LOL, you've got a real load of false ego today, don't you?
You're certainly good at making judgements based on nothing and
trying to make yourself look like you want to.
I don't intend to refute your illogicals and misinformation (due
to your method of application, not that it's 100% wrong), so you
can relax; I see no point in warring with an unarmed enemy.
Respond if you wish; I'm done with you.
: If the track is going to be pitched then extension springs
won't suffice for
: the job. Extension springs will not hold the door in the
header because it
: won't have enough "pull" while in the open position (the
springs will be
: relaxed) to defeat the weight of the door (the door will be
trying to roll
: down the track) in an inclined track.
: A Torsion system using the proper drums will hold the door in
: position, out of the header, on a pitched track application far
: an extension spring system would, but I don't think you truly
: concepts at play here.
: There are various configurations of drums to be used with
: headroom, high lift, or vertical lift applications. The drums
to be used
: here will depend upon the amount of pitch of the inclined
: Evidently you have never worked on an track system other than a
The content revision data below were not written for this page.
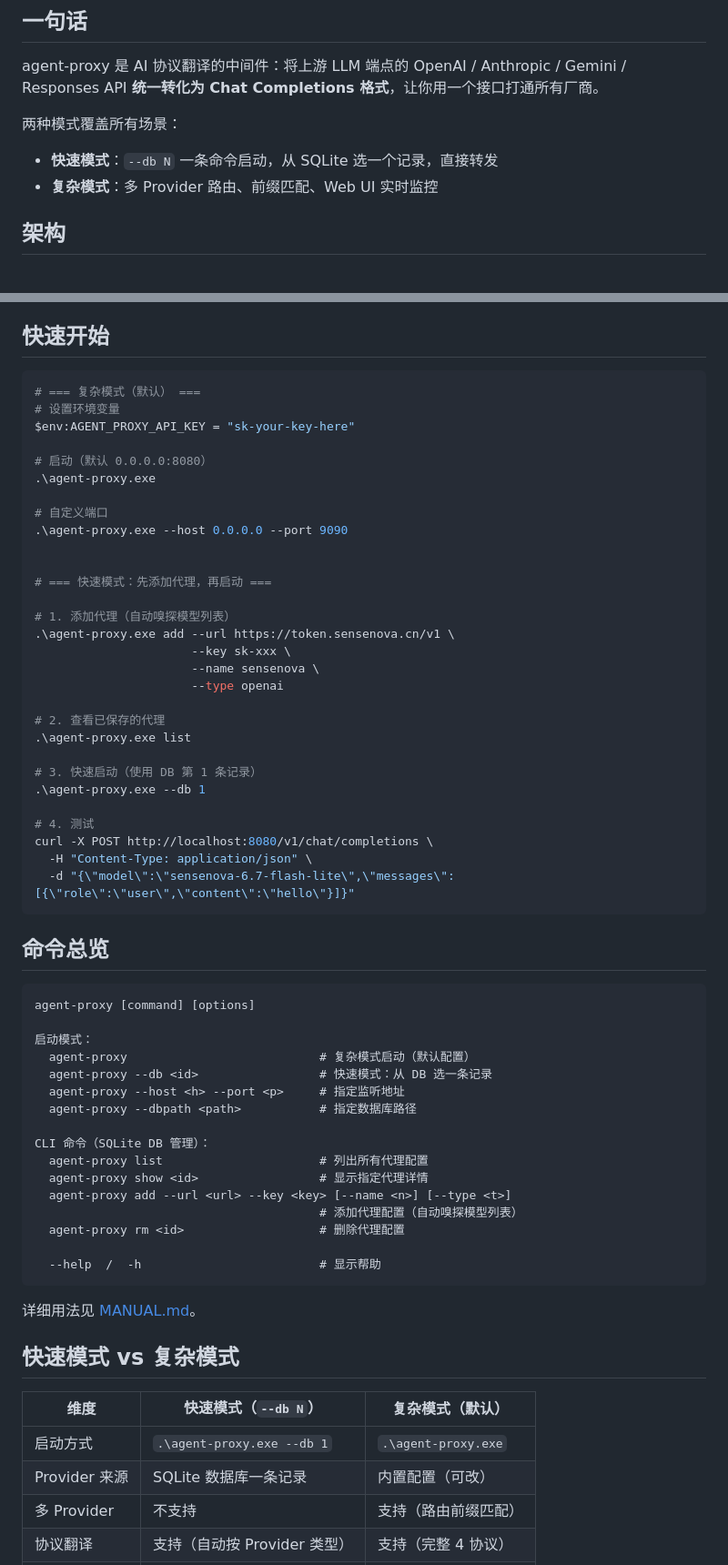
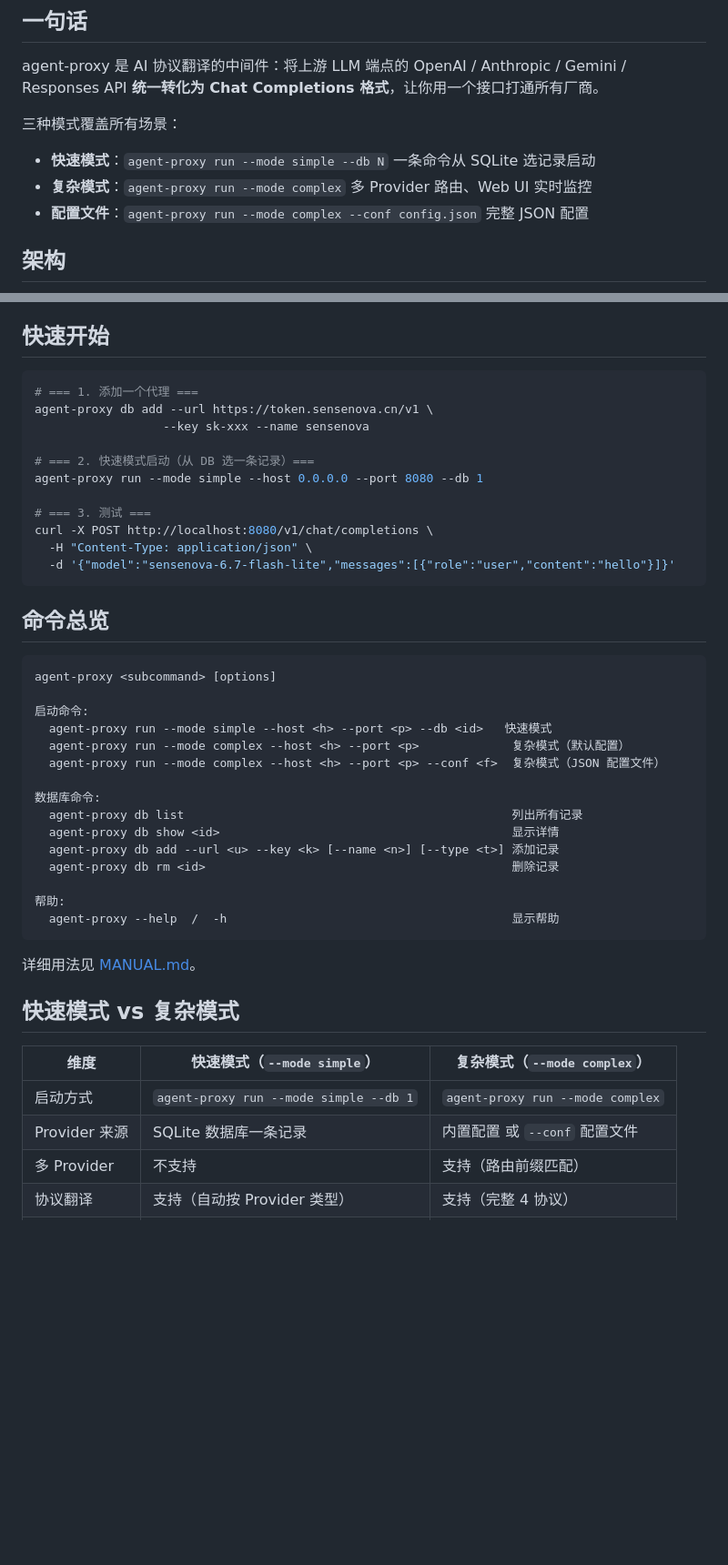
Before and after one commit to yejinlei/agent-proxy, a Markdown page: README.md, 2 parts joined by grey strips. Shown at 91% size. Drawn GitHub-style; blank space fills up the shorter version.

Commit message:
docs: 更新 README 和 MANUAL 匹配新 CLI 子命令模式

````diff
--- a/README.md
+++ b/README.md
@@ -4,10 +4,11 @@
 
 agent-proxy 是 AI 协议翻译的中间件：将上游 LLM 端点的 OpenAI / Anthropic / Gemini / Responses API **统一转化为 Chat Completions 格式**，让你用一个接口打通所有厂商。
 
-两种模式覆盖所有场景：
+三种模式覆盖所有场景：
 
-- **快速模式**：`--db N` 一条命令启动，从 SQLite 选一个记录，直接转发
-- **复杂模式**：多 Provider 路由、前缀匹配、Web UI 实时监控
+- **快速模式**：`agent-proxy run --mode simple --db N` 一条命令从 SQLite 选记录启动
+- **复杂模式**：`agent-proxy run --mode complex` 多 Provider 路由、Web UI 实时监控
+- **配置文件**：`agent-proxy run --mode complex --conf config.json` 完整 JSON 配置
 
 ## 架构
 
@@ -24,66 +25,47 @@ agent-proxy 是 AI 协议翻译的中间件：将上游 LLM 端点的 OpenAI / A
 ## 快速开始
 
 ```powershell
-# === 复杂模式（默认） ===
-# 设置环境变量
-$env:AGENT_PROXY_API_KEY = "sk-your-key-here"
+# === 1. 添加一个代理 ===
+agent-proxy db add --url https://token.sensenova.cn/v1 \
+                  --key sk-xxx --name sensenova
 
-# 启动（默认 0.0.0.0:8080）
-.\agent-proxy.exe
+# === 2. 快速模式启动（从 DB 选一条记录）===
+agent-proxy run --mode simple --host 0.0.0.0 --port 8080 --db 1
 
-# 自定义端口
-.\agent-proxy.exe --host 0.0.0.0 --port 9090
-
-
-# === 快速模式：先添加代理，再启动 ===
-
-# 1. 添加代理（自动嗅探模型列表）
-.\agent-proxy.exe add --url https://token.sensenova.cn/v1 \
-                      --key sk-xxx \
-                      --name sensenova \
-                      --type openai
-
-# 2. 查看已保存的代理
-.\agent-proxy.exe list
-
-# 3. 快速启动（使用 DB 第 1 条记录）
-.\agent-proxy.exe --db 1
-
-# 4. 测试
+# === 3. 测试 ===
 curl -X POST http://localhost:8080/v1/chat/completions \
   -H "Content-Type: application/json" \
-  -d "{\"model\":\"sensenova-6.7-flash-lite\",\"messages\":[{\"role\":\"user\",\"content\":\"hello\"}]}"
+  -d '{"model":"sensenova-6.7-flash-lite","messages":[{"role":"user","content":"hello"}]}'
 ```
 
 ## 命令总览
 
 ```
-agent-proxy [command] [options]
+agent-proxy <subcommand> [options]
 
-启动模式：
-  agent-proxy                           # 复杂模式启动（默认配置）
-  agent-proxy --db <id>                 # 快速模式：从 DB 选一条记录
-  agent-proxy --host <h> --port <p>     # 指定监听地址
-  agent-proxy --dbpath <path>           # 指定数据库路径
+启动命令:
+  agent-proxy run --mode simple --host <h> --port <p> --db <id>   快速模式
+  agent-proxy run --mode complex --host <h> --port <p>             复杂模式（默认配置）
+  agent-proxy run --mode complex --host <h> --port <p> --conf <f>  复杂模式（JSON 配置文件）
 
-CLI 命令（SQLite DB 管理）：
-  agent-proxy list                      # 列出所有代理配置
-  agent-proxy show <id>                 # 显示指定代理详情
-  agent-proxy add --url <url> --key <key> [--name <n>] [--type <t>]
-                                        # 添加代理配置（自动嗅探模型列表）
-  agent-proxy rm <id>                   # 删除代理配置
+数据库命令:
+  agent-proxy db list                                              列出所有记录
+  agent-proxy db show <id>                                         显示详情
+  agent-proxy db add --url <u> --key <k> [--name <n>] [--type <t>] 添加记录
+  agent-proxy db rm <id>                                           删除记录
 
-  --help  /  -h                         # 显示帮助
+帮助:
+  agent-proxy --help  /  -h                                        显示帮助
 ```
 
 详细用法见 [MANUAL.md](MANUAL.md)。
 
 ## 快速模式 vs 复杂模式
 
-| 维度 | 快速模式（`--db N`） | 复杂模式（默认） |
-|------|---------------------|-----------------|
-| 启动方式 | `.\agent-proxy.exe --db 1` | `.\agent-proxy.exe` |
-| Provider 来源 | SQLite 数据库一条记录 | 内置配置（可改） |
+| 维度 | 快速模式（`--mode simple`） | 复杂模式（`--mode complex`） |
+|------|---------------------------|----------------------------|
+| 启动方式 | `agent-proxy run --mode simple --db 1` | `agent-proxy run --mode complex` |
+| Provider 来源 | SQLite 数据库一条记录 | 内置配置 或 `--conf` 配置文件 |
 | 多 Provider | 不支持 | 支持（路由前缀匹配） |
 | 协议翻译 | 支持（自动按 Provider 类型） | 支持（完整 4 协议） |
 | Web UI | 无 | 有（`/ui`） |
````
Also changed, not shown: other parts of README.md (+45 -89 lines), MANUAL.md (+37 -28 lines).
: horizontal tracks.... if that.
: Rather specialized tools!!! Two plain steel rods are the only
: tools used to do the job. This comment of yours exposes the
: you're not very familiar with garage door torsion springs.
: Sure the motor can hold the door open but you shouldn't depend
on the motor
: to hold a door up that hangs in the header. The door should
: and stop in a normal position under manual operation. Using
the opener to
: force the door higher because the springs can't do it is
: more of a load on the operator.
: Install the proper equipment/parts for the job at hand so you
don't have to
: "jury rig" your door.
: It's not rocket science Pop, it's really quite elementary.
Pop, shame on you, you're letting your ignorance show.
There's no need to be angry because you aren't as knowledgeable as you would
like to be. So you don't know much about garage door counterbalance
systems and electric door openers, big deal....
Yeah, in the "up" position, the coil springs will likely be sagging.
And there may be some tension on the torsion springs. But
the door should be adjusted(here read that the springs
should be adjusted" so that you can let the door down, with
springs engaged, and it should stop at about the level of
your hip. So that if you should have to raise it without
help of the opener, your wife or whoever can do it.
So, frankly, I would suggest you consider having a garage
door tune-up done by a pro for about $75, and be ready for
Edwin Pawlowski wrote:
HomeOwnersHub.com is a website for homeowners and building and maintenance pros. It is not affiliated with any of the manufacturers or service providers discussed here.
All logos and trade names are the property of their respective owners.